EXERCISE DATA:
________________
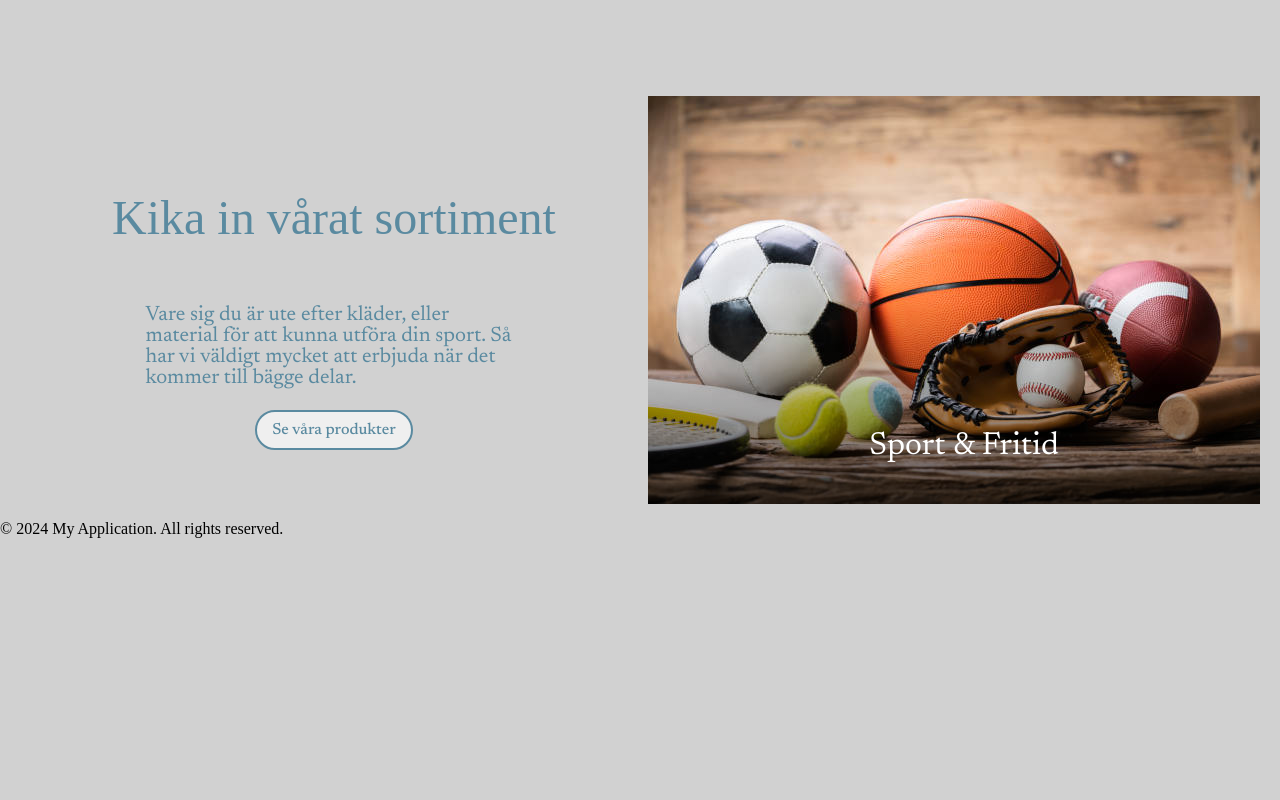
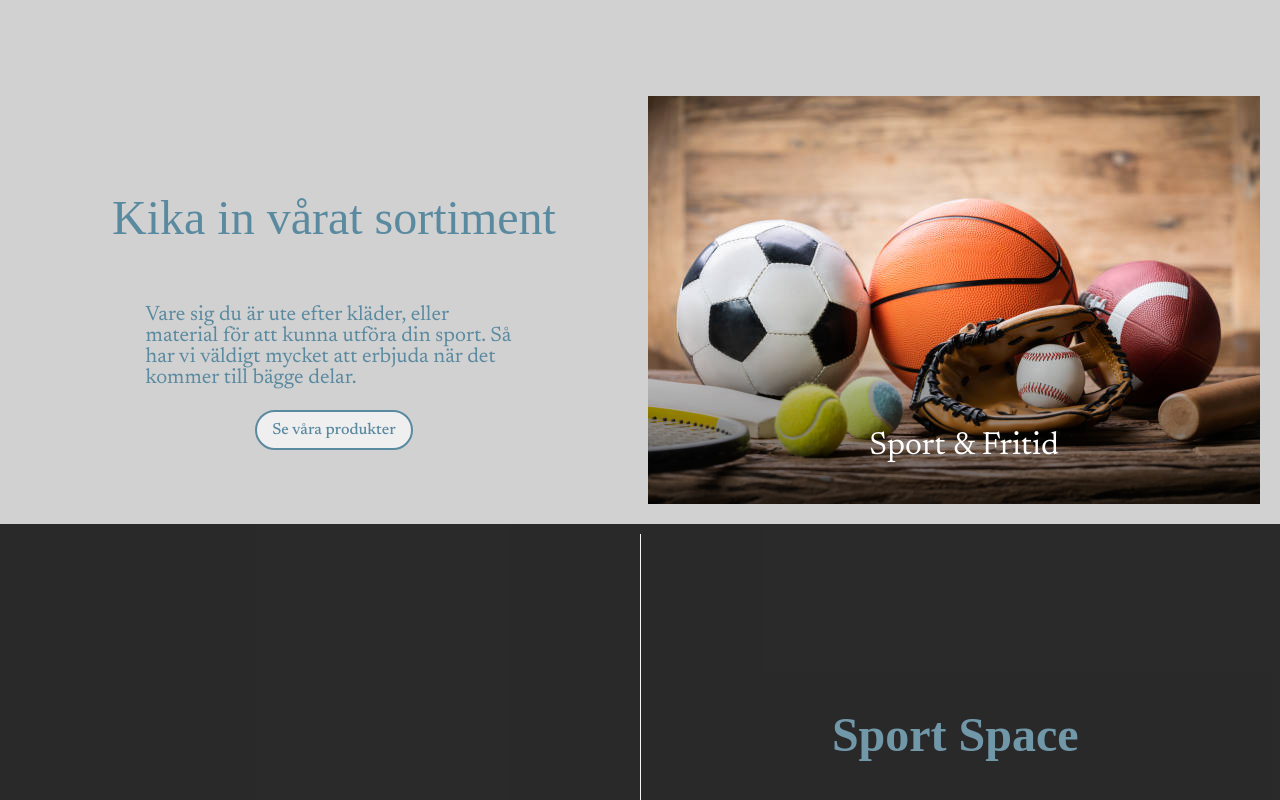
Before and after one commit to GustavssonMarcus/Exam, a Next.js app in the folder frontend/sport-space/: page / in a window 1280 px wide. Shown: the part 854-1654 px from the top of the page. Before the commit the page ends 1408 px from the top, so only its background shows below. Built offline with nearby package versions, Linux system fonts and the light colour scheme; a web font is replaced by a local one.

Commit message:
Content on footer

```diff
--- a/frontend/sport-space/src/app/components/footer/footer.tsx
+++ b/frontend/sport-space/src/app/components/footer/footer.tsx
@@ -2,8 +2,30 @@ import React from 'react';
 
 const Footer = () => {
   return (
-    <footer className="bg-gray-900 text-white p-4">
-      <p>&copy; {new Date().getFullYear()} My Application. All rights reserved.</p>
+    <footer className='footer'>
+      <div className='footer-content'>
+        <div className='footer-content-top'>
+          <div className='footer-content-top-visit'>
+            <p>Besök oss</p>
+          </div>
+          <div className='footer-content-top-contact'>
+            <p>Kontakta oss</p>
+          </div>
+        </div>
+        <div className='footer-content-middle'>
+          <ul>
+            <li>Google</li>
+            <li>Instagram</li>
+            <li>Facebook</li>
+          </ul>
+        </div>
+        <div className='footer-content-bottom'>
+          <p>&copy; {new Date().getFullYear()} Sport Space</p>
+        </div>
+      </div>
+      <div className='footer-title'>
+        <h1>Sport Space</h1>
+      </div>
     </footer>
   );
 };
--- /dev/null
+++ b/frontend/sport-space/src/app/scss/_footer.scss
@@ -0,0 +1,32 @@
+@use "variables.scss" as v;
+@import "mixins";
+
+.footer {
+    display: flex;
+    padding: 10px;
+    margin-top: 20px;
+    background-color: v.$font-color;
+    opacity: 0.8;
+    height: 50vh;
+    &-content {
+        flex: 1;
+        display: flex;
+        flex-direction: column;
+        &-top {
+            display: flex;
+        }
+    }
+    &-title {
+        flex: 1;
+        display: flex;
+        justify-content: center;
+        align-items: center;
+        border-left: 1px solid white;
+        h1 {
+            font-family: v.$title-font;
+            color: v.$text-color;
+            font-size: 3rem;
+            text-align: center;
+        }
+    }
+}
--- a/frontend/sport-space/src/app/scss/main.scss
+++ b/frontend/sport-space/src/app/scss/main.scss
@@ -2,6 +2,7 @@
 @use "header.scss";
 @use "hero.scss";
 @use "section.scss";
+@use "footer.scss";
 @import "mixins";
 @import url('https://fonts.googleapis.com/css2?family=Calligraffitti&family=Newsreader:ital,opsz,wght@0,6..72,200..800;1,6..72,200..800&display=swap');
 
```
________________
WHAT THE TASK ASKS:
Among the lines of the data above, find those with the word "import" and show them.

OUTPUT:
@@ -2,8 +2,30 @@ import React from 'react';
+@import "mixins";
 @import "mixins";
 @import url('https://fonts.googleapis.com/css2?family=Calligraffitti&family=Newsreader:ital,opsz,wght@0,6..72,200..800;1,6..72,200..800&display=swap');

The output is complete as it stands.